WHAT TO DO: Repeat the records. Each line must match exactly.

RECORDS SHOWN:
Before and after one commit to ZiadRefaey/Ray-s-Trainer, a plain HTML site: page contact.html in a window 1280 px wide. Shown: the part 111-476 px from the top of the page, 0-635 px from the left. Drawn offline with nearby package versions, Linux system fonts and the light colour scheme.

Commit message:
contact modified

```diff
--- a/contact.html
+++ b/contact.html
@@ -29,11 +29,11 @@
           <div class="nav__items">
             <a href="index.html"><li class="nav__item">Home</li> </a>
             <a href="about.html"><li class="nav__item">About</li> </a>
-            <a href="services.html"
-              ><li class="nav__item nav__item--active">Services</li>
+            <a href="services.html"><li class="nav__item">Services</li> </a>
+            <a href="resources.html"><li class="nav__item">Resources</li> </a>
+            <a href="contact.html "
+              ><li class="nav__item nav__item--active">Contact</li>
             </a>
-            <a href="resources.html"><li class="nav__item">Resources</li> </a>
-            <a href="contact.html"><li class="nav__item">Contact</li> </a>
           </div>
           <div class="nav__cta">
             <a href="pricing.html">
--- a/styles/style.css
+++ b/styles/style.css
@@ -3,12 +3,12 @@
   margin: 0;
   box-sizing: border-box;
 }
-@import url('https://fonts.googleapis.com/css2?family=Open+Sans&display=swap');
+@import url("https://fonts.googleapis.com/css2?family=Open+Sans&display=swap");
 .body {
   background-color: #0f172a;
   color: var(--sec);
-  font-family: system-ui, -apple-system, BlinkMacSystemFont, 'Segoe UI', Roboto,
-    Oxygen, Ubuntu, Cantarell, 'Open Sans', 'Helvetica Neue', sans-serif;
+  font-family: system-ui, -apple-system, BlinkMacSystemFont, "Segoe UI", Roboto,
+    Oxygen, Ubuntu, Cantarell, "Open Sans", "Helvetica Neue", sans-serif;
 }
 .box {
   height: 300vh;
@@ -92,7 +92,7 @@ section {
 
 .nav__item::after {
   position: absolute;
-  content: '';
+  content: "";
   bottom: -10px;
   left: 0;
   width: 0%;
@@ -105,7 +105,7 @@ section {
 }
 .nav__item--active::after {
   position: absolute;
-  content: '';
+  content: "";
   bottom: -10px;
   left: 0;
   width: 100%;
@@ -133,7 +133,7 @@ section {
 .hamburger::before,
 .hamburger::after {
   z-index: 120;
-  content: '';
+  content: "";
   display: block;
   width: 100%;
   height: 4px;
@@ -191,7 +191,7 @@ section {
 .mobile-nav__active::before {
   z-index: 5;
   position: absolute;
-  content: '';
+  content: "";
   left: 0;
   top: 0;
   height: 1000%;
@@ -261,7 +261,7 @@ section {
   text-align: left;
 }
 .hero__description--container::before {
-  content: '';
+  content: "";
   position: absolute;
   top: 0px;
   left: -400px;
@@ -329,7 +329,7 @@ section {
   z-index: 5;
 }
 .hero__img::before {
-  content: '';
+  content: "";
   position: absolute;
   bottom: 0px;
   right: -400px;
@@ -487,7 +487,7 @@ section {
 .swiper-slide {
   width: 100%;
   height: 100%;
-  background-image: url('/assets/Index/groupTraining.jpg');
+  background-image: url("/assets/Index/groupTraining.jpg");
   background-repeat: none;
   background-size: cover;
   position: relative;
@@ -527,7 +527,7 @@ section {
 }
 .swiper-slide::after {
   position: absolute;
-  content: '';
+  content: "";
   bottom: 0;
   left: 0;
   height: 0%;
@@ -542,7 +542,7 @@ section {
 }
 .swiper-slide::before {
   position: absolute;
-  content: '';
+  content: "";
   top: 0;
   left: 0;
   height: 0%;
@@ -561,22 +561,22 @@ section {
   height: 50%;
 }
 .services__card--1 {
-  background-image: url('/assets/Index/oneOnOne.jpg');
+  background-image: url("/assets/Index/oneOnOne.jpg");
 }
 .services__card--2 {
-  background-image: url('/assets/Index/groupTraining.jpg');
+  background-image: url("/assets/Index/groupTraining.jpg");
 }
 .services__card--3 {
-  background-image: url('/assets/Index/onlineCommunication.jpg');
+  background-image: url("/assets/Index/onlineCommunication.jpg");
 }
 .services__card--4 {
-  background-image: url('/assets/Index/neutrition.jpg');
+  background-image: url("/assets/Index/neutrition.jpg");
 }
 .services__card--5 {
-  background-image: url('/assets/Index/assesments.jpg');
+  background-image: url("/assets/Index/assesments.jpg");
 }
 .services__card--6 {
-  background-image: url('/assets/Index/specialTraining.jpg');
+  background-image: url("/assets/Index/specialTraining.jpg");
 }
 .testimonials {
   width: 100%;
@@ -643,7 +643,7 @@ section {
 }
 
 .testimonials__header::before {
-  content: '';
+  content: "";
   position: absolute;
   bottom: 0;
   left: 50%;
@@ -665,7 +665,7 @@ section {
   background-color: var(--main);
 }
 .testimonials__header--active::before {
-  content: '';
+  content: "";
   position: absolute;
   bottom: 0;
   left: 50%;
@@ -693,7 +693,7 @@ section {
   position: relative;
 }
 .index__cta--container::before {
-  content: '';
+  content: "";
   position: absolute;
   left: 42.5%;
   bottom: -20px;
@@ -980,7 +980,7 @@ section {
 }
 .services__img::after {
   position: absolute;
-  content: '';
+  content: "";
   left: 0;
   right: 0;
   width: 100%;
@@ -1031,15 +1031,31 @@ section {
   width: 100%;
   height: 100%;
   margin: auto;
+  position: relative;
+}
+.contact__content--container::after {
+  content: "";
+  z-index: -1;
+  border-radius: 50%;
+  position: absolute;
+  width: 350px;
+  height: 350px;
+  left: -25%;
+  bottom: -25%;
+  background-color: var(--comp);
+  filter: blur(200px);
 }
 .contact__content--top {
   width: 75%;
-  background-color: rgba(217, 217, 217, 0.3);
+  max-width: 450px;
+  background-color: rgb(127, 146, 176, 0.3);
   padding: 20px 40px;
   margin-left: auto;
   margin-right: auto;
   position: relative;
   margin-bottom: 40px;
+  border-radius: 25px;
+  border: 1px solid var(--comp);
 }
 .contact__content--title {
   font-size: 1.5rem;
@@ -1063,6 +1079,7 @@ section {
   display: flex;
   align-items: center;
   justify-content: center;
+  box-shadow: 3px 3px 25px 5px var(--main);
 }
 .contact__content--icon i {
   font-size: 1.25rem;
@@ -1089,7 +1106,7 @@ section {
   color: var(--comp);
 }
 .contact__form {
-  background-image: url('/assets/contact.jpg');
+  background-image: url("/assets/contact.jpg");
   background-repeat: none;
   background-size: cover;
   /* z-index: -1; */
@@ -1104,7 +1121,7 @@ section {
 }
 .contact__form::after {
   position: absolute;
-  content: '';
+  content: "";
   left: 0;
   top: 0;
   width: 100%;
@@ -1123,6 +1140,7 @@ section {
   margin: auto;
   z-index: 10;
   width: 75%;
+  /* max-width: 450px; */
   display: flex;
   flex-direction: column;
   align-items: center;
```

SOLVED PROBLEM:
Before and after one commit to ZiadRefaey/Ray-s-Trainer, a plain HTML site: page contact.html in a window 1280 px wide. Shown: the part 111-476 px from the top of the page, 0-635 px from the left. Drawn offline with nearby package versions, Linux system fonts and the light colour scheme.

Commit message:
contact modified

```diff
--- a/contact.html
+++ b/contact.html
@@ -29,11 +29,11 @@
           <div class="nav__items">
             <a href="index.html"><li class="nav__item">Home</li> </a>
             <a href="about.html"><li class="nav__item">About</li> </a>
-            <a href="services.html"
-              ><li class="nav__item nav__item--active">Services</li>
+            <a href="services.html"><li class="nav__item">Services</li> </a>
+            <a href="resources.html"><li class="nav__item">Resources</li> </a>
+            <a href="contact.html "
+              ><li class="nav__item nav__item--active">Contact</li>
             </a>
-            <a href="resources.html"><li class="nav__item">Resources</li> </a>
-            <a href="contact.html"><li class="nav__item">Contact</li> </a>
           </div>
           <div class="nav__cta">
             <a href="pricing.html">
--- a/styles/style.css
+++ b/styles/style.css
@@ -3,12 +3,12 @@
   margin: 0;
   box-sizing: border-box;
 }
-@import url('https://fonts.googleapis.com/css2?family=Open+Sans&display=swap');
+@import url("https://fonts.googleapis.com/css2?family=Open+Sans&display=swap");
 .body {
   background-color: #0f172a;
   color: var(--sec);
-  font-family: system-ui, -apple-system, BlinkMacSystemFont, 'Segoe UI', Roboto,
-    Oxygen, Ubuntu, Cantarell, 'Open Sans', 'Helvetica Neue', sans-serif;
+  font-family: system-ui, -apple-system, BlinkMacSystemFont, "Segoe UI", Roboto,
+    Oxygen, Ubuntu, Cantarell, "Open Sans", "Helvetica Neue", sans-serif;
 }
 .box {
   height: 300vh;
@@ -92,7 +92,7 @@ section {
 
 .nav__item::after {
   position: absolute;
-  content: '';
+  content: "";
   bottom: -10px;
   left: 0;
   width: 0%;
@@ -105,7 +105,7 @@ section {
 }
 .nav__item--active::after {
   position: absolute;
-  content: '';
+  content: "";
   bottom: -10px;
   left: 0;
   width: 100%;
@@ -133,7 +133,7 @@ section {
 .hamburger::before,
 .hamburger::after {
   z-index: 120;
-  content: '';
+  content: "";
   display: block;
   width: 100%;
   height: 4px;
@@ -191,7 +191,7 @@ section {
 .mobile-nav__active::before {
   z-index: 5;
   position: absolute;
-  content: '';
+  content: "";
   left: 0;
   top: 0;
   height: 1000%;
@@ -261,7 +261,7 @@ section {
   text-align: left;
 }
 .hero__description--container::before {
-  content: '';
+  content: "";
   position: absolute;
   top: 0px;
   left: -400px;
@@ -329,7 +329,7 @@ section {
   z-index: 5;
 }
 .hero__img::before {
-  content: '';
+  content: "";
   position: absolute;
   bottom: 0px;
   right: -400px;
@@ -487,7 +487,7 @@ section {
 .swiper-slide {
   width: 100%;
   height: 100%;
-  background-image: url('/assets/Index/groupTraining.jpg');
+  background-image: url("/assets/Index/groupTraining.jpg");
   background-repeat: none;
   background-size: cover;
   position: relative;
@@ -527,7 +527,7 @@ section {
 }
 .swiper-slide::after {
   position: absolute;
-  content: '';
+  content: "";
   bottom: 0;
   left: 0;
   height: 0%;
@@ -542,7 +542,7 @@ section {
 }
 .swiper-slide::before {
   position: absolute;
-  content: '';
+  content: "";
   top: 0;
   left: 0;
   height: 0%;
@@ -561,22 +561,22 @@ section {
   height: 50%;
 }
 .services__card--1 {
-  background-image: url('/assets/Index/oneOnOne.jpg');
+  background-image: url("/assets/Index/oneOnOne.jpg");
 }
 .services__card--2 {
-  background-image: url('/assets/Index/groupTraining.jpg');
+  background-image: url("/assets/Index/groupTraining.jpg");
 }
 .services__card--3 {
-  background-image: url('/assets/Index/onlineCommunication.jpg');
+  background-image: url("/assets/Index/onlineCommunication.jpg");
 }
 .services__card--4 {
-  background-image: url('/assets/Index/neutrition.jpg');
+  background-image: url("/assets/Index/neutrition.jpg");
 }
 .services__card--5 {
-  background-image: url('/assets/Index/assesments.jpg');
+  background-image: url("/assets/Index/assesments.jpg");
 }
 .services__card--6 {
-  background-image: url('/assets/Index/specialTraining.jpg');
+  background-image: url("/assets/Index/specialTraining.jpg");
 }
 .testimonials {
   width: 100%;
@@ -643,7 +643,7 @@ section {
 }
 
 .testimonials__header::before {
-  content: '';
+  content: "";
   position: absolute;
   bottom: 0;
   left: 50%;
@@ -665,7 +665,7 @@ section {
   background-color: var(--main);
 }
 .testimonials__header--active::before {
-  content: '';
+  content: "";
   position: absolute;
   bottom: 0;
   left: 50%;
@@ -693,7 +693,7 @@ section {
   position: relative;
 }
 .index__cta--container::before {
-  content: '';
+  content: "";
   position: absolute;
   left: 42.5%;
   bottom: -20px;
@@ -980,7 +980,7 @@ section {
 }
 .services__img::after {
   position: absolute;
-  content: '';
+  content: "";
   left: 0;
   right: 0;
   width: 100%;
@@ -1031,15 +1031,31 @@ section {
   width: 100%;
   height: 100%;
   margin: auto;
+  position: relative;
+}
+.contact__content--container::after {
+  content: "";
+  z-index: -1;
+  border-radius: 50%;
+  position: absolute;
+  width: 350px;
+  height: 350px;
+  left: -25%;
+  bottom: -25%;
+  background-color: var(--comp);
+  filter: blur(200px);
 }
 .contact__content--top {
   width: 75%;
-  background-color: rgba(217, 217, 217, 0.3);
+  max-width: 450px;
+  background-color: rgb(127, 146, 176, 0.3);
   padding: 20px 40px;
   margin-left: auto;
   margin-right: auto;
   position: relative;
   margin-bottom: 40px;
+  border-radius: 25px;
+  border: 1px solid var(--comp);
 }
 .contact__content--title {
   font-size: 1.5rem;
@@ -1063,6 +1079,7 @@ section {
   display: flex;
   align-items: center;
   justify-content: center;
+  box-shadow: 3px 3px 25px 5px var(--main);
 }
 .contact__content--icon i {
   font-size: 1.25rem;
@@ -1089,7 +1106,7 @@ section {
   color: var(--comp);
 }
 .contact__form {
-  background-image: url('/assets/contact.jpg');
+  background-image: url("/assets/contact.jpg");
   background-repeat: none;
   background-size: cover;
   /* z-index: -1; */
@@ -1104,7 +1121,7 @@ section {
 }
 .contact__form::after {
   position: absolute;
-  content: '';
+  content: "";
   left: 0;
   top: 0;
   width: 100%;
@@ -1123,6 +1140,7 @@ section {
   margin: auto;
   z-index: 10;
   width: 75%;
+  /* max-width: 450px; */
   display: flex;
   flex-direction: column;
   align-items: center;
```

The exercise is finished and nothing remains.